Core Envy by Allison Westfahl
Core Envy by Allison Westfahl

Adapted with permission of VeloPress from Core Envy: A 3-Step Guide to a Strong, Sexy Core by exercise physiologist and personal trainer Allison Westfahl. Learn more at coreenvybook.com.

STOP DOING CRUNCHES!

It might come as a shock that a good core strengthening program should not include crunches!

As an exercise physiologist, I omit crunches from my personal training programs because they don’t utilize a significant percentage of your core musculature.

While it feels like you’re working hard when you’re 70 reps into a grueling round of 100 crunches, you are predominantly working a single muscle group—the rectus abdominis (rec­tus). In actuality, the true “core” of the body includes countless other muscles. It’s all the core muscles that affect how well you move—and how good you look.

This brings up the issue of function versus vanity. Why wouldn’t you want to focus your gym time on developing a rockin’ rectus? Aren’t those the beach muscles that look great with a spray tan? If a well-developed rectus is what turns heads, do we really need a well-rounded core routine that works all the other muscles?
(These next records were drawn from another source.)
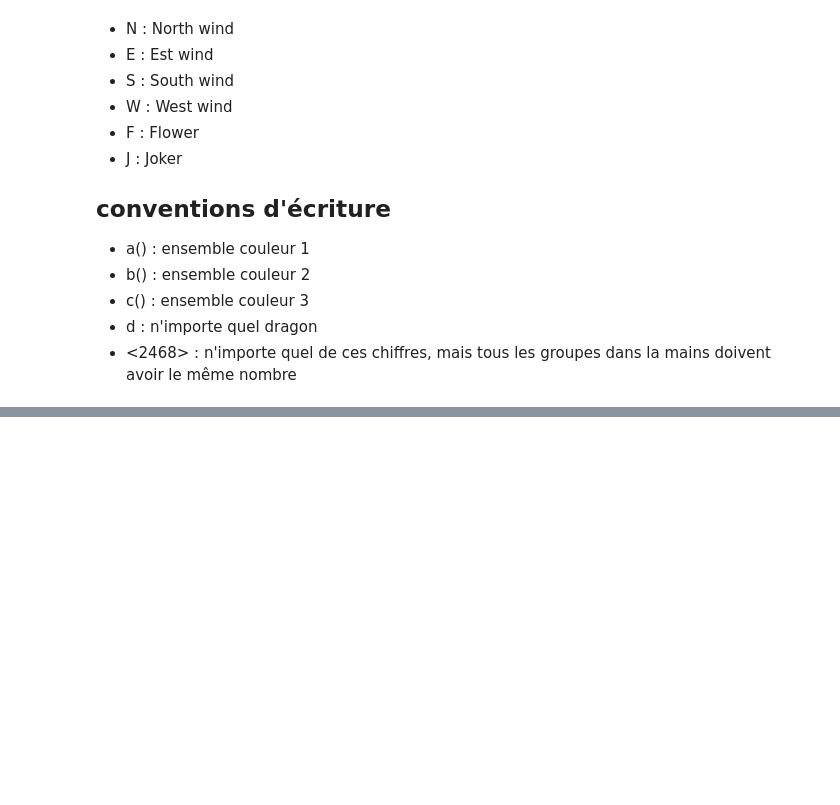
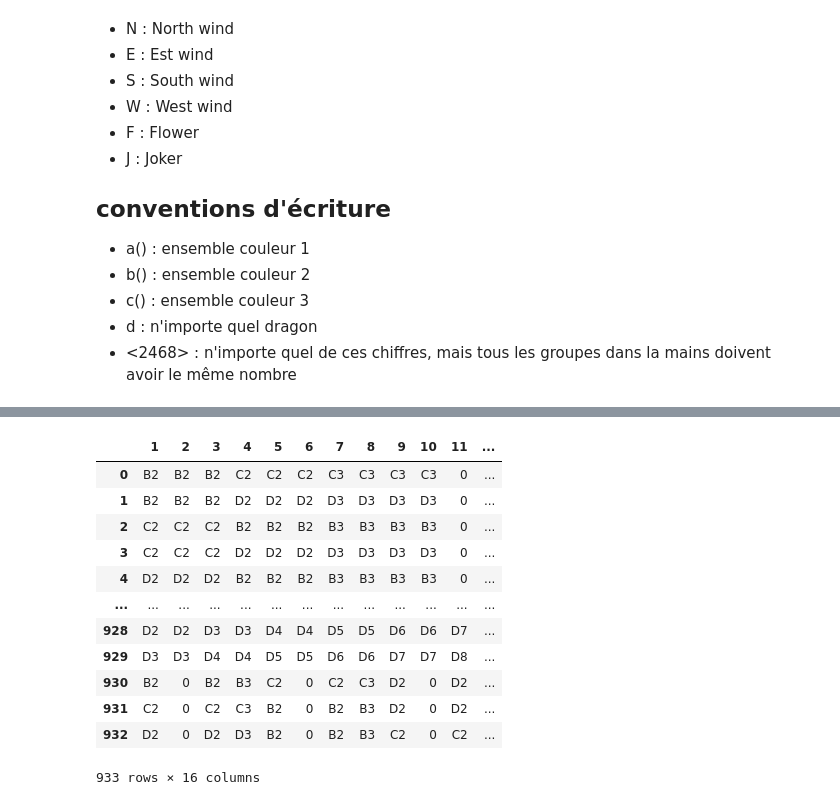
Before and after one commit to gerard-loic/sparrow, a Jupyter notebook: notebooks/generation-mains.ipynb, the cells around one changed output, grey strips where cells are left out. Saved outputs shown, nothing was run; the diff lists cells and outputs as text; code cells hidden in the pictures; blank space fills up the shorter version.

```diff
--- a/notebooks/generation-mains.ipynb
+++ b/notebooks/generation-mains.ipynb
@@ -317,0 +475,20 @@ out
+# %%
+mainsPossibles = possibilites.copy()
+colonnes = ["1", "2", "3", "4", "5", "6", "7", "8", "9", "10", "11", "12", "13", "14"]
+mainsPossibles["dict"] = mainsPossibles[colonnes].apply(lambda row: row.value_counts().to_dict(), axis=1)
+# %%
+mainsPossibles
+# %% [output]
+|  | 1 | 2 | 3 | 4 | 5 | 6 | 7 | 8 | 9 | 10 | 11 | ... |
+| 0 | B2 | B2 | B2 | C2 | C2 | C2 | C3 | C3 | C3 | C3 | 0 | ... |
+| 1 | B2 | B2 | B2 | D2 | D2 | D2 | D3 | D3 | D3 | D3 | 0 | ... |
+| 2 | C2 | C2 | C2 | B2 | B2 | B2 | B3 | B3 | B3 | B3 | 0 | ... |
+| 3 | C2 | C2 | C2 | D2 | D2 | D2 | D3 | D3 | D3 | D3 | 0 | ... |
+| 4 | D2 | D2 | D2 | B2 | B2 | B2 | B3 | B3 | B3 | B3 | 0 | ... |
+| ... | ... | ... | ... | ... | ... | ... | ... | ... | ... | ... | ... | ... |
+| 928 | D2 | D2 | D3 | D3 | D4 | D4 | D5 | D5 | D6 | D6 | D7 | ... |
+| 929 | D3 | D3 | D4 | D4 | D5 | D5 | D6 | D6 | D7 | D7 | D8 | ... |
+| 930 | B2 | 0 | B2 | B3 | C2 | 0 | C2 | C3 | D2 | 0 | D2 | ... |
+| 931 | C2 | 0 | C2 | C3 | B2 | 0 | B2 | B3 | D2 | 0 | D2 | ... |
+| 932 | D2 | 0 | D2 | D3 | B2 | 0 | B2 | B3 | C2 | 0 | C2 | ... |
+933 rows × 16 columns
```
Also changed, not shown: parts of 14 cells of this notebook, 2 other files.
The short answer is that a high-function­ing core leads to a better-looking core.

Focusing on only a few core muscles can lead to poor posture (which makes your tummy stick out) and injuries (which will inhibit you from being able to work out). Build a solid foundation for your core with a well-rounded core routine, and you will accomplish the dual goals of looking good while being strong and pain-free.

WHAT IS A “CORE WORKOUT” ANYWAY?

A good core workout works a lot more than just your ab muscles.

When I talk about the foundation for your core, I’m not referring just to the intri­cate musculature beneath your abs. Your glutes and hamstrings are also involved. These muscles are traditionally categorized as “lower-body” muscles, but they serve a dual function in helping to stabilize and move the pelvis, which makes them part of the core. In fact, any muscle that is attached to either the pelvis or the spine is tech­nically part of the core. Add to the major muscle groups all of the smaller, deeper muscles in this area, and the count of how many muscles are in the human core eas­ily reaches into the hundreds. If your core strengthening routine is based solely on crunches, you’re neglecting 95 percent of your core musculature.

When a large percentage of your core muscles is routinely ignored, it creates a muscular imbalance in which a muscle or group of muscles becomes tight and overactive, therefore causing a neighboring or opposing muscle to become weak and underactive.

Overworking one core muscle group will weaken the others.

Core imbal­ances are problematic because our muscles control our joints and bones, and when a certain muscle is doing too much work, it will start to pull the bones and joints it is attached to into uncomfortable positions.

Focusing on only a few core muscles can lead to poor posture (which makes your tummy stick out) and injuries (which will inhibit you from being able to work out). Build a solid foundation for your core with a well-rounded core routine, and you will accomplish the dual goals of looking good while being strong and pain-free.